Liu’s visit to Juba, the dirt-track capital of South Sudan, which split from Sudan in July, came at a tense time: Sudan had just bombed a refugee camp, armed militias were mining roads, and troops were clashing in disputed border areas. The Chinese envoy, however, came here mainly to talk about oil.
The Chinese “are very worried,” said Stephen Dhieu Dau, South Sudan’s minister of petroleum and mining. “Their wish is to see the continuation of production and the flow of the crude. This is their ­concern.”
China, which gets nearly a third of its imported crude oil from Africa, has invested billions of dollars in the past 15 years to pump crude from this war-scarred land. But the division of what until five months ago was a united country has pushed Beijing into a political minefield in defense of its assets, straining China’s “just business” insistence that it doesn’t get involved in the internal affairs of foreign lands.

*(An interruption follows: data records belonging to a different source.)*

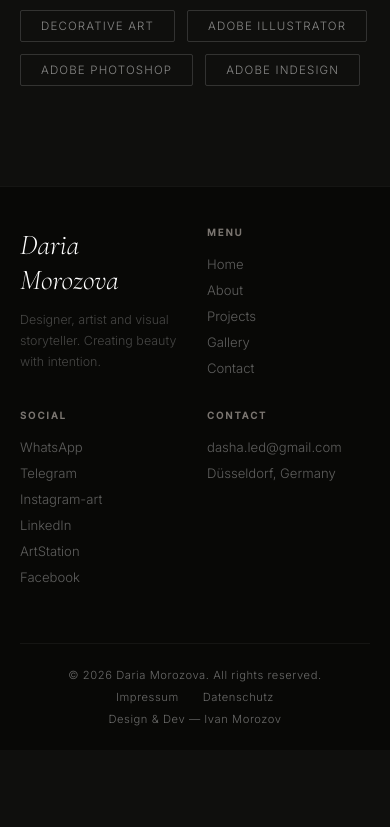
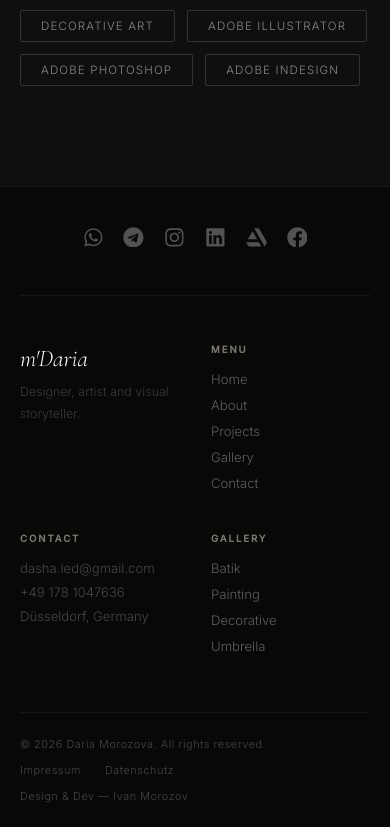
Before and after one commit to barkasa/dasha-visitka, a React (Vite) app: page /about in a window 390 px wide. Shown: the part 2191-3018 px from the top of the page. Before the commit the page ends 2941 px from the top, so only its background shows below. Built offline with nearby package versions, Linux system fonts and the light colour scheme.

Commit message:
Add inquiry buttons with image link for original and print orders

```diff
--- a/src/components/Footer.jsx
+++ b/src/components/Footer.jsx
@@ -1,35 +1,92 @@
 import { Link } from "react-router-dom";
+import {
+  FaWhatsapp,
+  FaTelegram,
+  FaInstagram,
+  FaLinkedin,
+  FaArtstation,
+  FaFacebook,
+} from "react-icons/fa";
 import styles from "./Footer.module.css";
 
 export default function Footer({ lang }) {
   const t = {
     en: {
-      desc: "Designer, artist and visual storyteller. Creating beauty with intention.",
+      desc: "Designer, artist and visual storyteller.",
       menu: "Menu",
-      social: "Social",
       contact: "Contact",
-      rights: "All rights reserved.",
+      rights: "© 2026 Daria Morozova",
+      dev: "Design & Dev — Ivan Morozov",
     },
     ru: {
-      desc: "Дизайнер, художник и визуальный нарратор. Создаю красоту с намерением.",
+      desc: "Дизайнер, художник и визуальный нарратор.",
       menu: "Меню",
-      social: "Соцсети",
       contact: "Контакты",
-      rights: "Все права защищены.",
+      rights: "© 2026 Daria Morozova",
+      dev: "Дизайн и разработка — Иван Морозов",
     },
   };
   const txt = t[lang];
 
+  const socials = [
+    {
+      icon: <FaWhatsapp />,
+      url: "https://wa.me/+491781047636",
+      label: "WhatsApp",
+    },
+    {
+      icon: <FaTelegram />,
+      url: "https://t.me/daria_kunst",
+      label: "Telegram",
+    },
+    {
+      icon: <FaInstagram />,
+      url: "https://instagram.com/mdari.a_kunst",
+      label: "Instagram",
+    },
+    {
+      icon: <FaLinkedin />,
+      url: "https://www.linkedin.com/in/daria-morozova-54201015/",
+      label: "LinkedIn",
+    },
+    {
+      icon: <FaArtstation />,
+      url: "https://mdaria.artstation.com/",
+      label: "ArtStation",
+    },
+    {
+      icon: <FaFacebook />,
+      url: "https://facebook.com/daria.morozova.31",
+      label: "Facebook",
+    },
+  ];
+
   return (
     <footer className={styles.footer}>
-      <div className={styles.footerTop}>
-        {/* Бренд */}
-        <div>
-          <div className={styles.footerName}>Daria Morozova</div>
-          <p className={styles.footerDesc}>{txt.desc}</p>
+      <div className={styles.inner}>
+        <div className={styles.socials}>
+          {socials.map((s) => (
+            <a
+              key={s.label}
+              href={s.url}
+              target="_blank"
+              rel="noopener noreferrer"
+              className={styles.socialLink}
+              title={s.label}
+            >
+              {s.icon}
+            </a>
+          ))}
         </div>
 
-        {/* Меню */}
+        <div className={styles.cols}>
+          <div className={styles.brand}>
+            <Link to="/" className={styles.brandName}>
+              m'Daria
+            </Link>
+            <p className={styles.brandDesc}>{txt.desc}</p>
+          </div>
+
           <div>
             <h4 className={styles.colTitle}>{txt.menu}</h4>
             {[
@@ -45,67 +102,47 @@ export default function Footer({ lang }) {
             ))}
           </div>
 
-        {/* Соцсети */}
-        <div>
-          <h4 className={styles.colTitle}>{txt.social}</h4>
-          {[
-            ["WhatsApp", "https://wa.me/+491781047636"],
-            ["Telegram", "https://t.me/daria_kunst"],
-
-            ["Instagram-art", "https://instagram.com/mdari.a_kunst"],
-            [
-              "LinkedIn",
-              "https://www.linkedin.com/in/daria-morozova-54201015/",
-            ],
-            ["ArtStation", "https://mdaria.artstation.com/"],
-            ["Facebook", "https://facebook.com/daria.morozova.31"],
-          ].map(([label, url]) => (
-            <a
-              key={label}
-              href={url}
-              target="_blank"
-              rel="noopener noreferrer"
-              className={styles.colLink}
-            >
-              {label}
-            </a>
-          ))}
-        </div>
-
-        {/* Контакты */}
           <div>
             <h4 className={styles.colTitle}>{txt.contact}</h4>
             <p className={styles.colText}>dasha.led@gmail.com</p>
+            <p className={styles.colText}>+49 178 1047636</p>
             <p className={styles.colText}>Düsseldorf, Germany</p>
+          </div>
+
+          <div>
+            <h4 className={styles.colTitle}>
+              {lang === "en" ? "Gallery" : "Галерея"}
+            </h4>
+            {[
+              ["/gallery/batik", lang === "en" ? "Batik" : "Батик"],
+              ["/gallery/painting", lang === "en" ? "Painting" : "Живопись"],
+              [
+                "/gallery/decorative",
+                lang === "en" ? "Decorative" : "Декоративные",
+              ],
+              ["/gallery/umbrella", lang === "en" ? "Umbrella" : "Зонты"],
+            ].map(([to, label]) => (
+              <Link key={to} to={to} className={styles.colLink}>
+                {label}
+              </Link>
+            ))}
           </div>
         </div>
 
-      {/* Нижняя строка */}
-      <div className={styles.footerBottom}>
-        <p className={styles.footerBottomText}>
-          © 2026 Daria Morozova. {txt.rights}
+        <div className={styles.bottom}>
+          <p className={styles.bottomText}>
+            {txt.rights}. All rights reserved.
           </p>
-        <div style={{ display: "flex", gap: "24px" }}>
-          <Link
-            to="/impressum"
-            className={styles.footerBottomText}
-            style={{ textDecoration: "none" }}
-          >
+          <div className={styles.bottomLinks}>
+            <Link to="/impressum" className={styles.bottomLink}>
               Impressum
             </Link>
-          <Link
-            to="/datenschutz"
-            className={styles.footerBottomText}
-            style={{ textDecoration: "none" }}
-          >
+            <Link to="/datenschutz" className={styles.bottomLink}>
               Datenschutz
             </Link>
           </div>
-        <p className={styles.footerBottomText}>
-          {lang === "en"
-            ? "Design & Dev — Ivan Morozov"
-            : "Дизайн и разработка — Иван Морозов"}
-        </p>
+          <p className={styles.bottomText}>{txt.dev}</p>
+        </div>
       </div>
     </footer>
   );
--- a/src/components/Footer.module.css
+++ b/src/components/Footer.module.css
@@ -4,30 +4,61 @@
   border-top: 1px solid rgba(255, 255, 255, 0.05);
 }
 
-.footerTop {
+.inner {
+  max-width: 1200px;
+  margin: 0 auto;
+}
+
+/* Соцсети сверху */
+.socials {
+  display: flex;
+  align-items: center;
+  justify-content: center;
+  gap: 28px;
+  margin-bottom: 48px;
+  padding-bottom: 48px;
+  border-bottom: 1px solid rgba(255, 255, 255, 0.06);
+}
+
+.socialLink {
+  color: rgba(255, 255, 255, 0.3);
+  font-size: 1.3rem;
+  transition: color 0.2s;
+  display: flex;
+  align-items: center;
+}
+
+.socialLink:hover {
+  color: var(--warm);
+}
+
+/* Колонки */
+.cols {
   display: grid;
   grid-template-columns: 2fr 1fr 1fr 1fr;
   gap: 40px;
   margin-bottom: 48px;
-  max-width: 1200px;
-  margin-left: auto;
-  margin-right: auto;
 }
 
-.footerName {
-  font-family: var(--F);
-  font-size: 1.8rem;
-  font-weight: 300;
-  color: var(--white);
-  font-style: italic;
-  margin-bottom: 12px;
+.brand {
 }
 
-.footerDesc {
+.brandName {
+  font-family: var(--F);
+  font-size: 1.5rem;
+  font-weight: 300;
+  font-style: italic;
+  color: var(--white);
+  margin-bottom: 8px;
+  text-decoration: none;
+  display: block;
+}
+
+.brandDesc {
   font-size: 0.78rem;
   line-height: 1.7;
-  color: rgba(255, 255, 255, 0.25);
-  max-width: 240px;
+  color: rgba(255, 255, 255, 0.2);
+  max-width: 220px;
 }
 
 .colTitle {
@@ -35,17 +66,9 @@
   letter-spacing: 0.2em;
   text-transform: uppercase;
   color: var(--stone);
-  margin-bottom: 18px;
+  margin-bottom: 16px;
 }
 
-/* .colLink {
-  display: block;
-  font-size: 0.82rem;
-  color: rgba(255, 255, 255, 0.35);
-  text-decoration: none;
-  margin-bottom: 10px;
-  transition: color 0.2s;
-} */
 .colLink {
   display: block;
   font-size: 0.82rem;
@@ -69,35 +92,54 @@
     left 0.3s ease,
     right 0.3s ease;
 }
+
 .colLink:hover {
   color: var(--warm);
 }
+
 .colLink:hover::after {
   left: 0;
   right: 0;
 }
+
 .colText {
   font-size: 0.82rem;
-  color: rgba(255, 255, 255, 0.35);
-  margin-bottom: 10px;
+  color: rgba(255, 255, 255, 0.25);
+  margin-bottom: 8px;
 }
 
-.footerBottom {
+/* Нижняя строка */
+.bottom {
   display: flex;
+  align-items: center;
   justify-content: space-between;
-  align-items: center;
   padding-top: 24px;
   border-top: 1px solid rgba(255, 255, 255, 0.05);
-  max-width: 1200px;
-  margin: 0 auto;
   flex-wrap: wrap;
   gap: 12px;
 }
 
-.footerBottomText {
-  font-size: 0.7rem;
-  color: rgba(255, 255, 255, 0.4); /* было 0.15 — увеличь */
+.bottomText {
+  font-size: 0.68rem;
+  color: rgba(255, 255, 255, 0.25);
   letter-spacing: 0.05em;
+}
+
+.bottomLinks {
+  display: flex;
+  gap: 24px;
+}
+
+.bottomLink {
+  font-size: 0.68rem;
+  color: rgba(255, 255, 255, 0.25);
+  text-decoration: none;
+  letter-spacing: 0.05em;
+  transition: color 0.2s;
+}
+
+.bottomLink:hover {
+  color: var(--warm);
 }
 
 /* ── MOBILE ── */
@@ -105,12 +147,16 @@
   .footer {
     padding: 40px 20px 24px;
   }
-  .footerTop {
+  .cols {
     grid-template-columns: 1fr 1fr;
-    gap: 24px;
+    gap: 32px;
   }
-  .footerBottom {
+  .socials {
+    gap: 20px;
+  }
+  .bottom {
     flex-direction: column;
-    gap: 8px;
+    align-items: flex-start;
+    gap: 12px;
   }
 }
--- a/src/pages/ContactsPage.jsx
+++ b/src/pages/ContactsPage.jsx
@@ -1,5 +1,5 @@
 import { useState } from "react";
-import { useNavigate } from "react-router-dom";
+import { useNavigate, useSearchParams } from "react-router-dom";
 import {
   FaWhatsapp,
   FaTelegram,
@@ -113,6 +113,9 @@ export default function ContactsPage({ lang }) {
     },
   ];
   const [ref, inView] = useInView();
+  const [searchParams] = useSearchParams();
+  const subject = searchParams.get("subject") || "";
+  const body = searchParams.get("body") || "";
   return (
     <div
       ref={ref}
@@ -172,6 +175,12 @@ export default function ContactsPage({ lang }) {
             <textarea
               name="message"
               placeholder="Tell me about your project..."
+              defaultValue={
+                body ||
+                (subject
+                  ? `I am interested in "${subject.replace("Original: ", "").replace("Print: ", "")}"\n\n`
+                  : "")
+              }
               rows={5}
               className={`${styles.formTextarea} ${errors.message ? styles.error : ""}`}
               onChange={() => setErrors((e) => ({ ...e, message: "" }))}
--- a/src/pages/GalleryCategoryPage.module.css
+++ b/src/pages/GalleryCategoryPage.module.css
@@ -242,6 +242,65 @@
   border-color: var(--warm);
   color: var(--warm);
 }
+.badges {
+  position: absolute;
+  top: 12px;
+  left: 12px;
+  display: flex;
+  flex-direction: column;
+  gap: 6px;
+  z-index: 3;
+}
+
+.badge {
+  font-size: 0.55rem;
+  letter-spacing: 0.12em;
+  text-transform: uppercase;
+  padding: 4px 10px;
+  border-radius: 2px;
+  font-family: "Inter", sans-serif;
+}
+
+.badgeAvailable {
+  background: rgba(196, 168, 130, 0.9);
+  color: var(--ink);
+}
+
+.badgePrint {
+  background: rgba(15, 15, 13, 0.8);
+  color: var(--warm);
+  border: 1px solid var(--warm);
+}
+
+.inquireBtns {
+  position: absolute;
+  bottom: 0;
+  left: 0;
+  right: 0;
+  display: flex;
+  flex-direction: column;
+  transform: translateY(100%);
+  transition: transform 0.3s ease;
+  z-index: 3;
+}
+
+.card:hover .inquireBtns {
+  transform: translateY(0);
+}
+
+.inquireBtnPrint {
+  padding: 10px 16px;
+  background: rgba(15, 15, 13, 0.9);
+  color: var(--warm);
+  font-size: 0.62rem;
+  letter-spacing: 0.15em;
+  text-transform: uppercase;
+  font-family: "Inter", sans-serif;
+  border: none;
+  border-top: 1px solid var(--warm);
+  cursor: pointer;
+  text-align: center;
+}
 
 /* ── MOBILE ── */
 @media (max-width: 768px) {
```
Also changed, not shown: src/data/works.js (+26 -0 lines), src/pages/GalleryCategoryPage.jsx (+52 -0 lines). Lines whose indentation alone changed are shown as unchanged.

China’s involvement revolves largely around the interests of a single company, the China National Petroleum Corp., or CNPC, a state-owned giant that, in its quest to match the global reach of Western oil majors and to feed China’s appetite for fuel, has dragged usually-averse Chinese diplomats into Africa’s most ­poisonous feuds.
China’s entanglement in foreign nations’ quarrels is perhaps deepest in the desert and bush that flank the Nile. Here, CNPC straddles both sides of a murderously volatile fault line: between Muslim Arabs in the north and black, often Christian Africans who inhabit the south.
Most of the oil lies in the landlocked south, but the only way to get it to market is through Chinese-built pipelines that pass through the north to a Chinese-built terminal on the Red Sea.
In exclusive partnership with The Washington Post.